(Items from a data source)

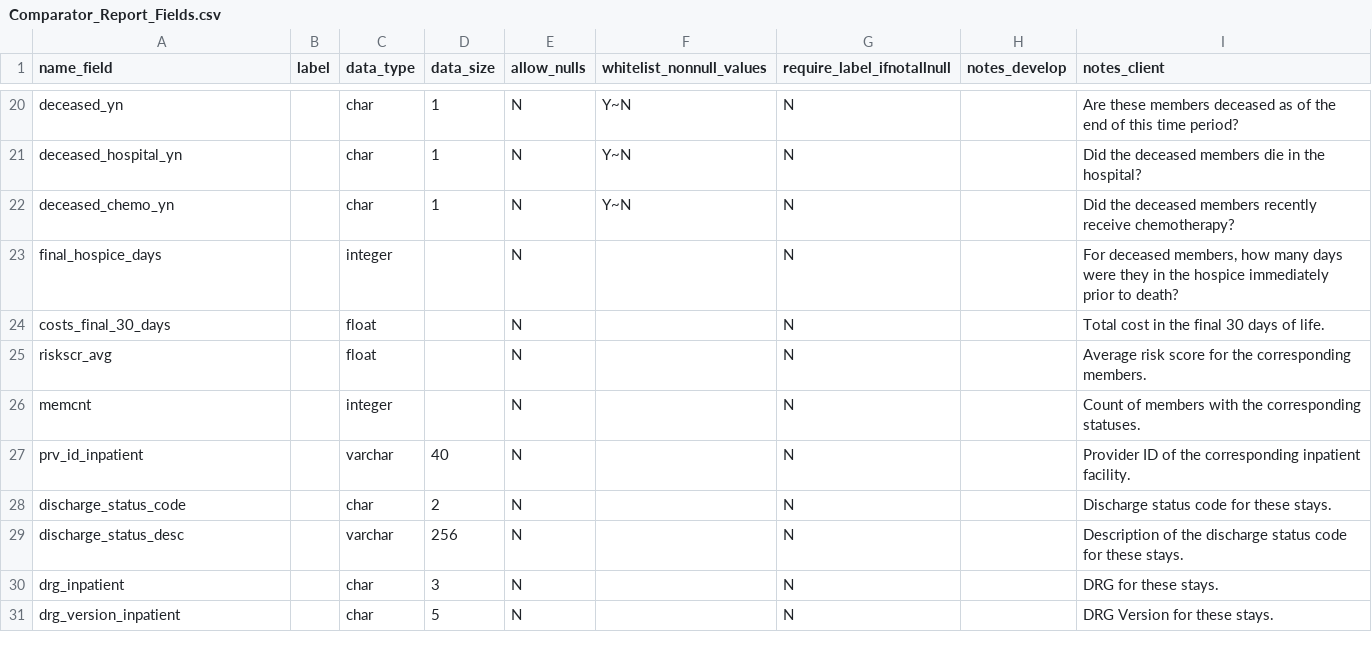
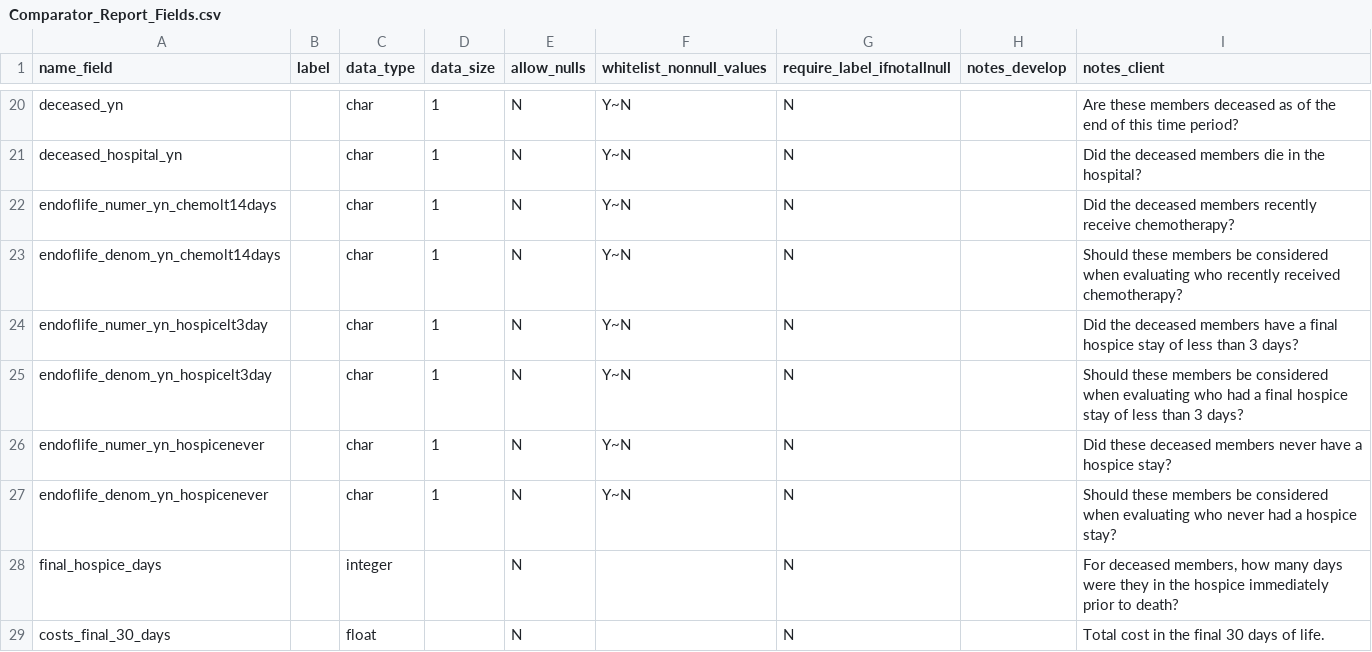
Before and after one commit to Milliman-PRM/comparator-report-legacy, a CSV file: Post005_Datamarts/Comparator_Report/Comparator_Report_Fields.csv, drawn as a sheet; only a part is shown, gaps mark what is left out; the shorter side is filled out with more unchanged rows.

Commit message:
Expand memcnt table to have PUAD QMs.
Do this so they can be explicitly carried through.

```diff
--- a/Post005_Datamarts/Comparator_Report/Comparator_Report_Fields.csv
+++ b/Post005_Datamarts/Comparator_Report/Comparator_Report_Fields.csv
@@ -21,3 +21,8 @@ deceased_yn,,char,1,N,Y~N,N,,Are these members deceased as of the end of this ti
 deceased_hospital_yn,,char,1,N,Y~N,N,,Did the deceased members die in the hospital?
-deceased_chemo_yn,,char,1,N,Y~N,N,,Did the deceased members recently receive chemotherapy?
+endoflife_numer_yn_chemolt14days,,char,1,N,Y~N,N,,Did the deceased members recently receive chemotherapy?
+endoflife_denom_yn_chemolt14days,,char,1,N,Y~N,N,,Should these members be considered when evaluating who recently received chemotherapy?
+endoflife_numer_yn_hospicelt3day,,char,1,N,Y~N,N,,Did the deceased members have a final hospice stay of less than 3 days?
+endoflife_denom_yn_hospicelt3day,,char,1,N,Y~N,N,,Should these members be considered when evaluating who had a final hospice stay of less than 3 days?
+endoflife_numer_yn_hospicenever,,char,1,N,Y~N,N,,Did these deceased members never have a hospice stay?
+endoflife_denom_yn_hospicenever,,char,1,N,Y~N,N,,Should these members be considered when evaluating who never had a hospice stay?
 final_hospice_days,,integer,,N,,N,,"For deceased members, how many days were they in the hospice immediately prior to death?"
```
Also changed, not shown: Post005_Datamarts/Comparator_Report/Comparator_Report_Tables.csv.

--

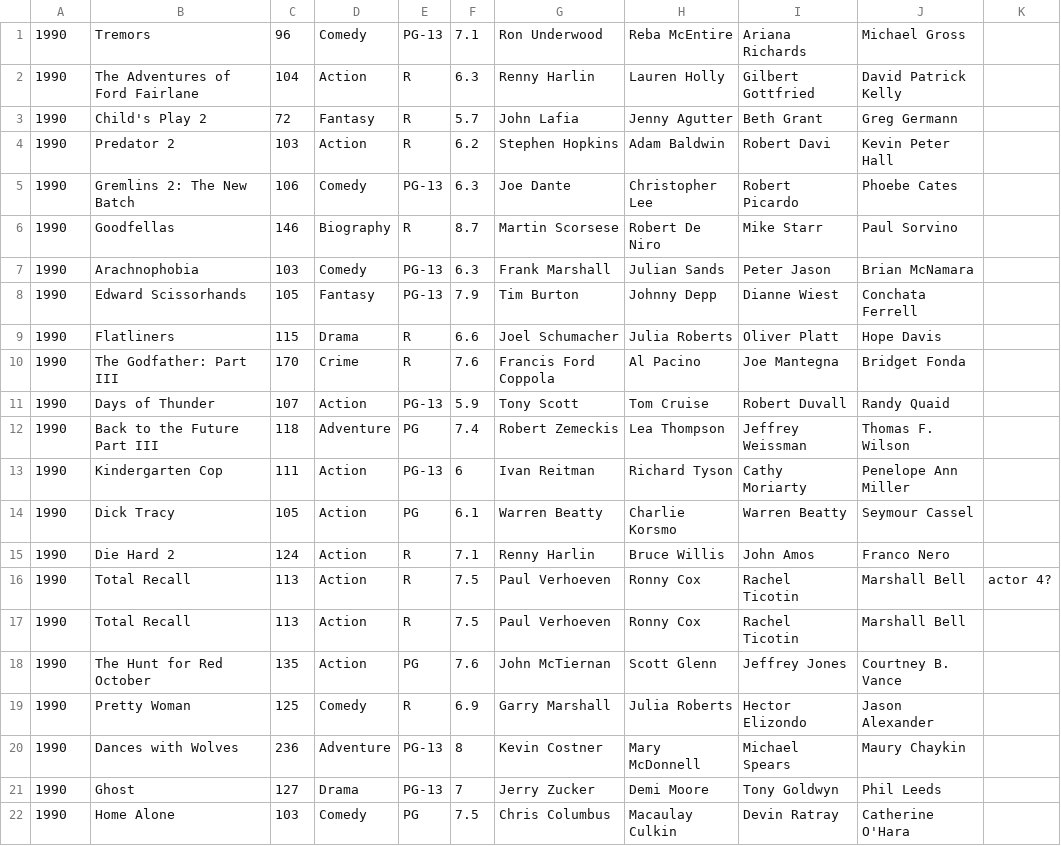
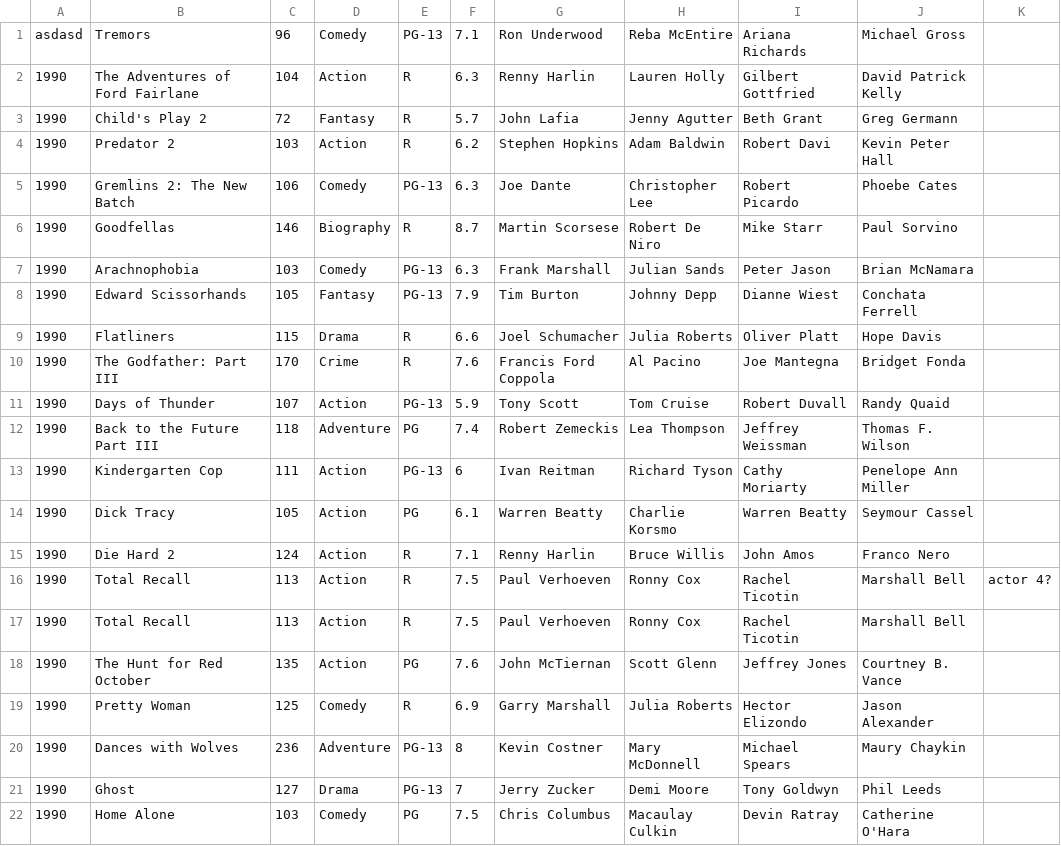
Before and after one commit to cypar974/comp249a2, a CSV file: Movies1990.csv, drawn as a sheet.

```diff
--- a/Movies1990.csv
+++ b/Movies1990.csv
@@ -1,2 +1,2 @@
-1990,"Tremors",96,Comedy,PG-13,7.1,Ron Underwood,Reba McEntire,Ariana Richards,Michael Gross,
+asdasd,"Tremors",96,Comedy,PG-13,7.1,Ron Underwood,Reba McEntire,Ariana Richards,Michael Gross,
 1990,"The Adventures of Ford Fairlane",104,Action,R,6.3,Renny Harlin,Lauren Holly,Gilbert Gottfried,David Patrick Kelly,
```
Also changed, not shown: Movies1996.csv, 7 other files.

* * *

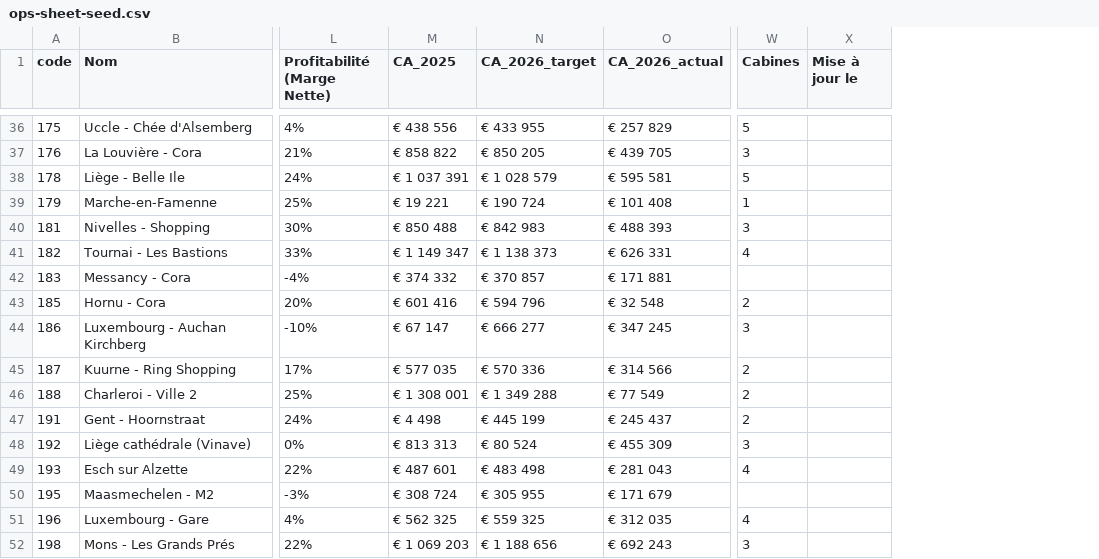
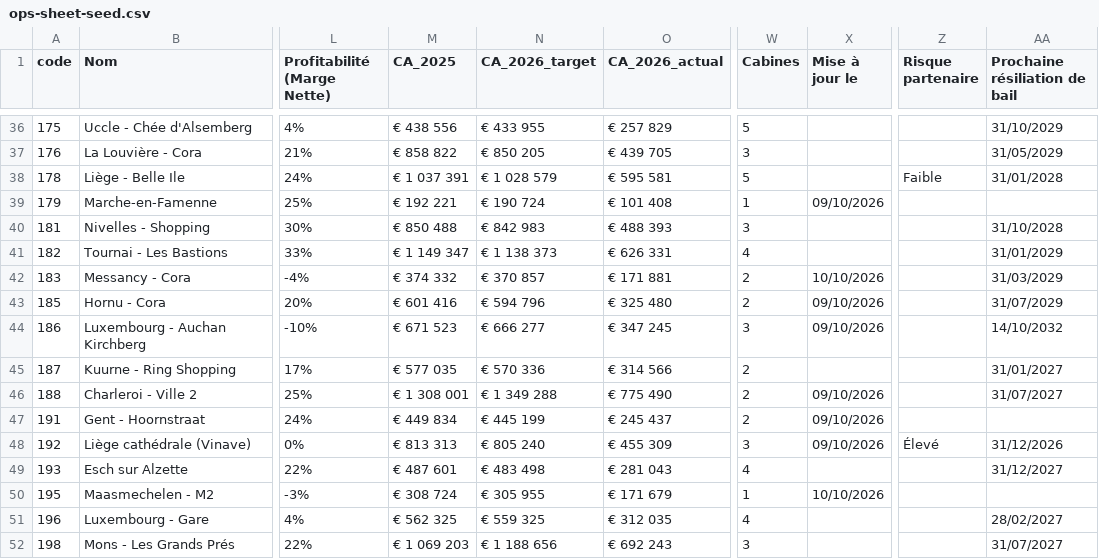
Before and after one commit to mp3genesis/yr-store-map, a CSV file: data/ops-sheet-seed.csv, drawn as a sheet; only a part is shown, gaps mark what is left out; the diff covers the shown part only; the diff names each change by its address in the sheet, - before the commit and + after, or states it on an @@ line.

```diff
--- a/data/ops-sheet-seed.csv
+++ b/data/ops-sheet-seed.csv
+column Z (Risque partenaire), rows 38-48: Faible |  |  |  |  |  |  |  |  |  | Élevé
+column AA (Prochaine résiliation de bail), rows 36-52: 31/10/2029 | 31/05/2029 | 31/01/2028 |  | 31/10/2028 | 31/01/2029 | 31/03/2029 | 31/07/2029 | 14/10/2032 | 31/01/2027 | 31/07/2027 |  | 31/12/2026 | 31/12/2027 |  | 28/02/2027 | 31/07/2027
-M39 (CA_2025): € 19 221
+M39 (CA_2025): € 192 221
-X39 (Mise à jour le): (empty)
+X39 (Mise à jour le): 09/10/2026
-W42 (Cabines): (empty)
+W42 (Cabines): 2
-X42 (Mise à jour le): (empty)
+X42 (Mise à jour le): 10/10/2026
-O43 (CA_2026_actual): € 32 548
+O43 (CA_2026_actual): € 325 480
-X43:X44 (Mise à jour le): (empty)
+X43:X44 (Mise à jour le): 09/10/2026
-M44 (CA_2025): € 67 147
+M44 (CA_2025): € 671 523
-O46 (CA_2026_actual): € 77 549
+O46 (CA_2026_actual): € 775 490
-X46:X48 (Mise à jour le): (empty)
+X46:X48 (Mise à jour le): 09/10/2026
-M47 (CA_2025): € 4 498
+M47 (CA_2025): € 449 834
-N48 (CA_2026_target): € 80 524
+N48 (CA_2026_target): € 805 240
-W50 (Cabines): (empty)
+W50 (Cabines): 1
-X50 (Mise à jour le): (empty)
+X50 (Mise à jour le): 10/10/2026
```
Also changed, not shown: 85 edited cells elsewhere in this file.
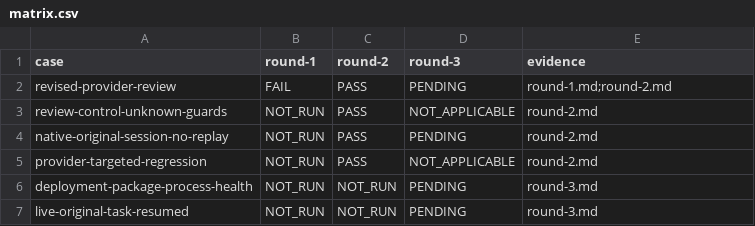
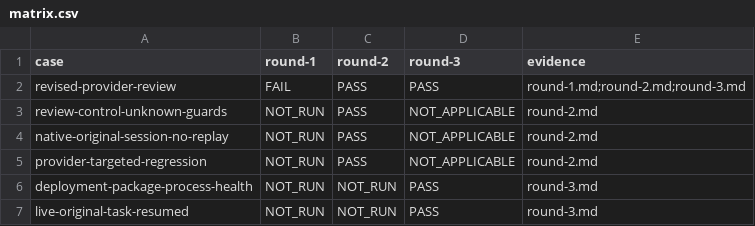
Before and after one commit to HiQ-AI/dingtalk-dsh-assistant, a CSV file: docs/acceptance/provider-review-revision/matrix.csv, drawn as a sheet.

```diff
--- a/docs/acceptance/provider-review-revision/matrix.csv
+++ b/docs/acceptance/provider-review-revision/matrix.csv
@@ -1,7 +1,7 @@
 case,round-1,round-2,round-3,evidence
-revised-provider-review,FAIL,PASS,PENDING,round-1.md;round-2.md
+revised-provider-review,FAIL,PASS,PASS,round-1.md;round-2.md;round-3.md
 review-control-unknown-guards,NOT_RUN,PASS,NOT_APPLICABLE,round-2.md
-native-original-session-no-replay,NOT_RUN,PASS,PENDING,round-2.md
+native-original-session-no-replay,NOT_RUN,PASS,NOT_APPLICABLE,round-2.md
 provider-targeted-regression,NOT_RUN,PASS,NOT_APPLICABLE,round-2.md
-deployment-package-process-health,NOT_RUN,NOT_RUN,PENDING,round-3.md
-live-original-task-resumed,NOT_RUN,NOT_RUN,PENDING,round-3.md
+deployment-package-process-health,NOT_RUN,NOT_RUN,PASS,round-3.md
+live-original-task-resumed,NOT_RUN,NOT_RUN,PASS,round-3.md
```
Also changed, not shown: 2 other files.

## [TASK BRIEF]
Look through the entries above and work out how many lines contain the string "hospice". Give that number alone.

## [ANSWER BOX]
5